The Trust operates across Whitstable and Herne Bay. We believe that local schools should both serve and be accountable to their local community. We also believe that having all the schools close together has significant operational benefits, and enables joint working much more easily. We also educate the same children at different stages in their educational journey, so close communication benefits them too.
Whitstable is a town famous for its Oysters and has been dubbed the Pearl of Kent. Its unspoilt and incredible Kentish shores contribute to outstanding views. The seaside town is also renowned for its dining and bustles with seafood eateries, picturesque lanes, delis, artisanal bakeries, boutique shops and art galleries; it’s a lovely place to visit and has been voted the best place to stay in the UK.
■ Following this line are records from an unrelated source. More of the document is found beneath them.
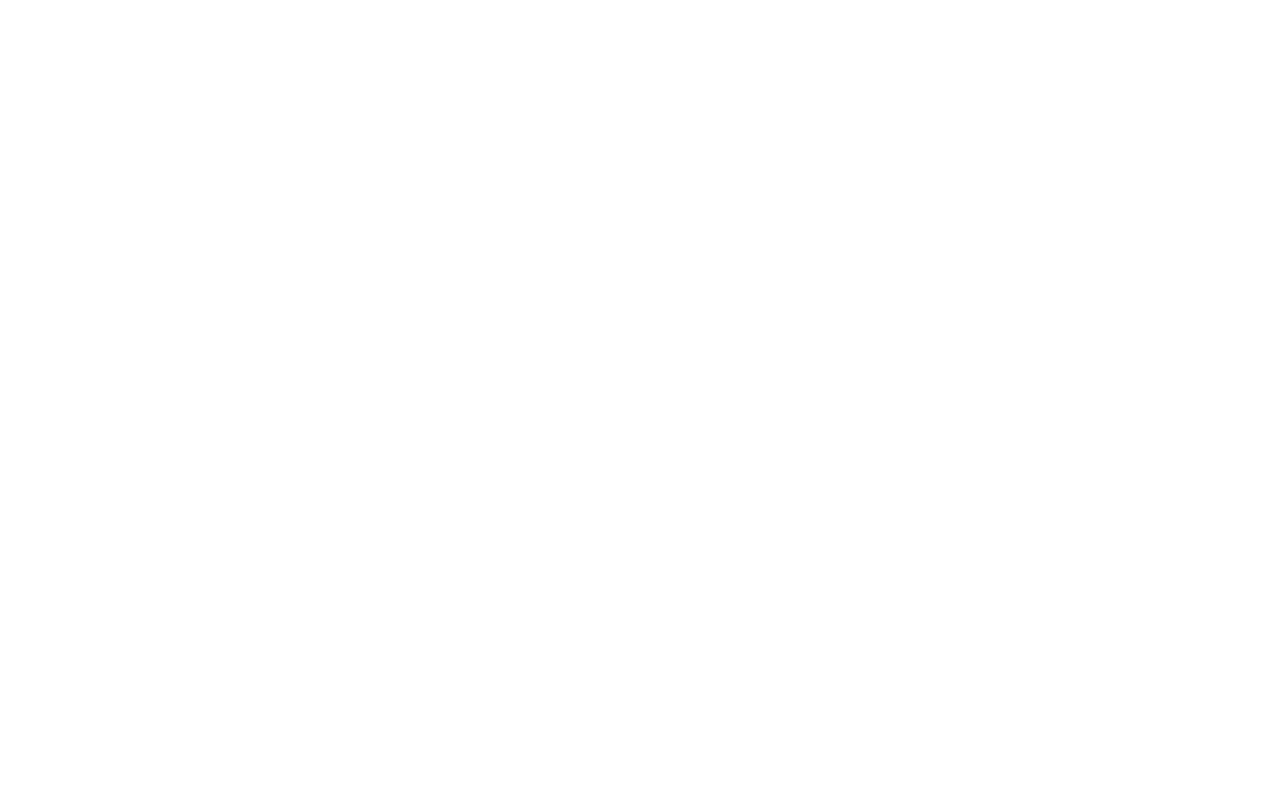
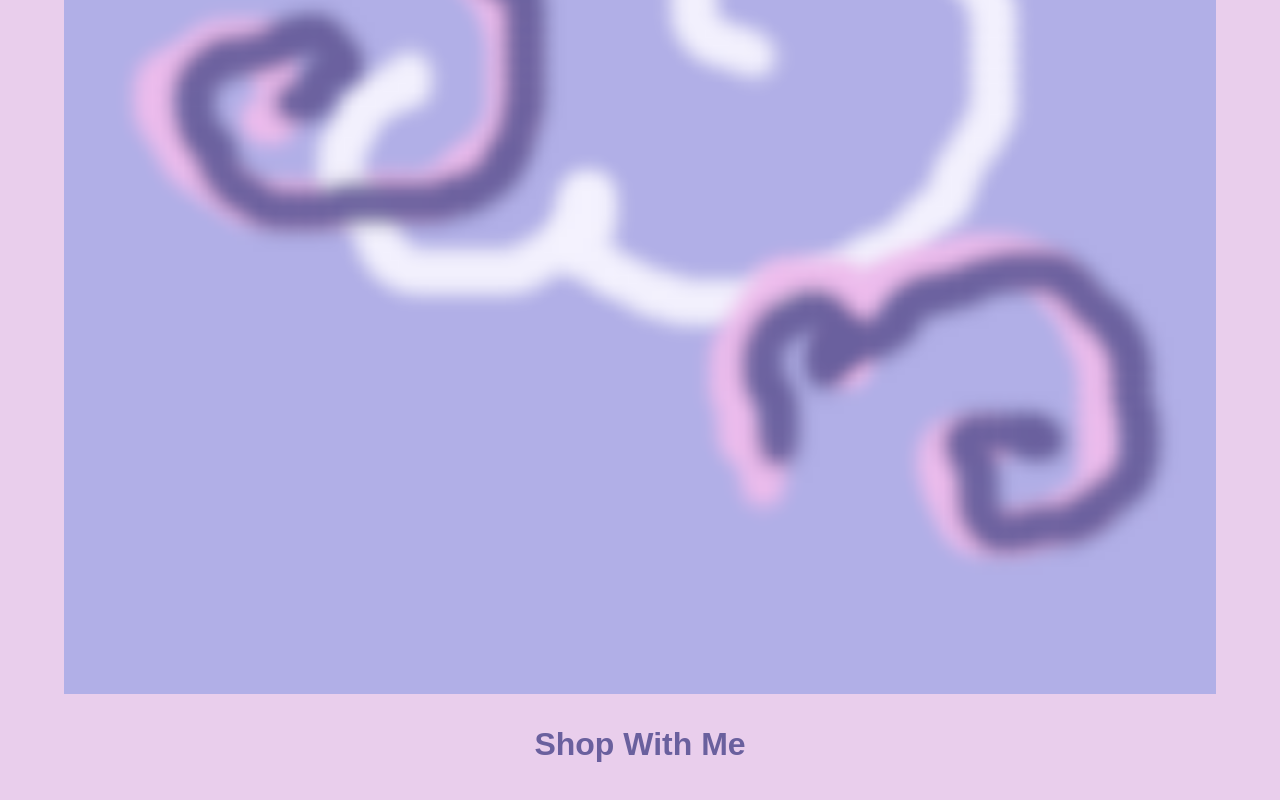
Before and after one commit to GiedreRag/mobile-app-project-cra, a React (Create React App) app: page / in a window 1280 px wide. Shown: the part 506-1306 px from the top of the page. Before the commit the page ends 800 px from the top, so only its background shows below. Built offline with nearby package versions, Linux system fonts and the light colour scheme.

Commit message:
logo img

```diff
--- a/src/App.jsx
+++ b/src/App.jsx
@@ -3,7 +3,8 @@
 function App() {
   return (
     <div className={style.app}>
-      CONTENT
+      <img className={style.logoImg} src='./img/logoImg.png' alt='logo' />
+      <h1 className={style.mainTitle}>Shop with me</h1>
     </div>
   );
 }
--- a/src/App.module.css
+++ b/src/App.module.css
@@ -1,5 +1,13 @@
 .app {
     display: flex;
+    flex-direction: column;
     justify-content: center;
-    padding: 2rem 4rem;
+    text-align: center;
+    padding: 3rem 4rem;
+    gap: 2rem;
 }
+
+.mainTitle {
+    color: #6a609e;
+    text-transform: capitalize;
+}
--- a/src/index.css
+++ b/src/index.css
@@ -7,5 +7,6 @@
 }
 
 body {
-    font-family: 'Gill Sans', 'Gill Sans MT', Calibri, 'Trebuchet MS', sans-serif;
+    background-color: #e9ceec;
+    font-family: fantasy;
 }
```
Also changed, not shown: public/img/logo.png (added), public/img/logoImg.png (added).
The traditional seaside town, Herne Bay, offers two miles of impressive seafront consisting of coastal favourites including pubs and fish and chip bars. It is a characterful town and has been a hit with visitors since the Victorian era with its wonderful bandstand, fragrant seafront gardens and distinctive 80ft Clock Tower.
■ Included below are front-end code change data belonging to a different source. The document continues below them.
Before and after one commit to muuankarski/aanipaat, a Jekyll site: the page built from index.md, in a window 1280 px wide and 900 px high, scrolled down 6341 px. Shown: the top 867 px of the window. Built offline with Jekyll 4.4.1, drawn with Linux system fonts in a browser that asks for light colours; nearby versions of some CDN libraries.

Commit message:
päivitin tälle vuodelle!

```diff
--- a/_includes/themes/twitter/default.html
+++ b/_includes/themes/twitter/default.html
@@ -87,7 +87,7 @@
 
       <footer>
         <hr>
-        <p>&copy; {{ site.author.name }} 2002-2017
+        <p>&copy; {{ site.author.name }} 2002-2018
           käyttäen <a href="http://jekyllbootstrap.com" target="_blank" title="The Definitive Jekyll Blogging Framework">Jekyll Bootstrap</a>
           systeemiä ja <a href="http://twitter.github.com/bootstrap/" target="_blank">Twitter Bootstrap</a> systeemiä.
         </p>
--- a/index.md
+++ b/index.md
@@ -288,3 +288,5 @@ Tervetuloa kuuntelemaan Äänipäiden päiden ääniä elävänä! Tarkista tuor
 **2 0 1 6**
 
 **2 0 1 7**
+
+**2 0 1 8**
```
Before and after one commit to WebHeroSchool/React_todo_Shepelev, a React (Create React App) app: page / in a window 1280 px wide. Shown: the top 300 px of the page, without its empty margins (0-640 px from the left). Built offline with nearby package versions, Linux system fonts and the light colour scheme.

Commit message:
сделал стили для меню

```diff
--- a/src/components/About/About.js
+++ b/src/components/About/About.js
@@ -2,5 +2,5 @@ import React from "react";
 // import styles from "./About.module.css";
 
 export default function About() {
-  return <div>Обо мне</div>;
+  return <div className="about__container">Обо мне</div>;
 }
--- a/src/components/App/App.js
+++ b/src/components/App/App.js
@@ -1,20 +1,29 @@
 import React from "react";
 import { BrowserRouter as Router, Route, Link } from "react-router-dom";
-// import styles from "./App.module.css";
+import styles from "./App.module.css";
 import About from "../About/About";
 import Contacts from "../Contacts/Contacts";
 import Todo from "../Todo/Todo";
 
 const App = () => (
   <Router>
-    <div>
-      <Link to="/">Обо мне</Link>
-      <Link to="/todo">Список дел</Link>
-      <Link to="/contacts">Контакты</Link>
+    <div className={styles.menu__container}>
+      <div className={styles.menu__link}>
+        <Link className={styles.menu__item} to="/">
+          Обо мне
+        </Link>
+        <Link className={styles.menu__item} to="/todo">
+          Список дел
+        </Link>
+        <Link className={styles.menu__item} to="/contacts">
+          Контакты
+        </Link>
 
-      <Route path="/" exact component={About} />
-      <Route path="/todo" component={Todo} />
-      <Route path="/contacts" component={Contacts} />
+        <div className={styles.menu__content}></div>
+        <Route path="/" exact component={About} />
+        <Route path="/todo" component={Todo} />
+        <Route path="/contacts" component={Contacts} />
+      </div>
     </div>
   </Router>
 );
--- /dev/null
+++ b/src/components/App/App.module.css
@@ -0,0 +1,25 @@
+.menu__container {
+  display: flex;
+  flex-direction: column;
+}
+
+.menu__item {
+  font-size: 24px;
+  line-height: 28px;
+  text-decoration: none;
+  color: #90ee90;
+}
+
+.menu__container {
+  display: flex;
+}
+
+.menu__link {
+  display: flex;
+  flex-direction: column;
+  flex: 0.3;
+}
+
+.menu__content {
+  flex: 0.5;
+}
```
- is in the southeastern corner of England. It borders the River Thames and the North Sea to the north, and the Straits of Dover and the English Channel to the south.
- At the 2001 UK census Kent, including Medway, had 1,329,718 residents and 646,308 households, of which 1,329,718 residents and 546,742 households were within the administrative boundaries. Of those households, 48.9% were married couples living together, 9.0% were co-habiting couples and 8.7% were lone parents; 28.0% of households consisted of individuals, 14.6% had someone of pensionable age living alone, and 30.4% included children aged under 16 or a person aged 16 to 18 who was in full-time education. For every 100 females, there were 9 males.
- The 2011 census showed the ethnicity of Kent to be 1% White British, 4.6% other White, 1.6% South Asian and 1.1% Black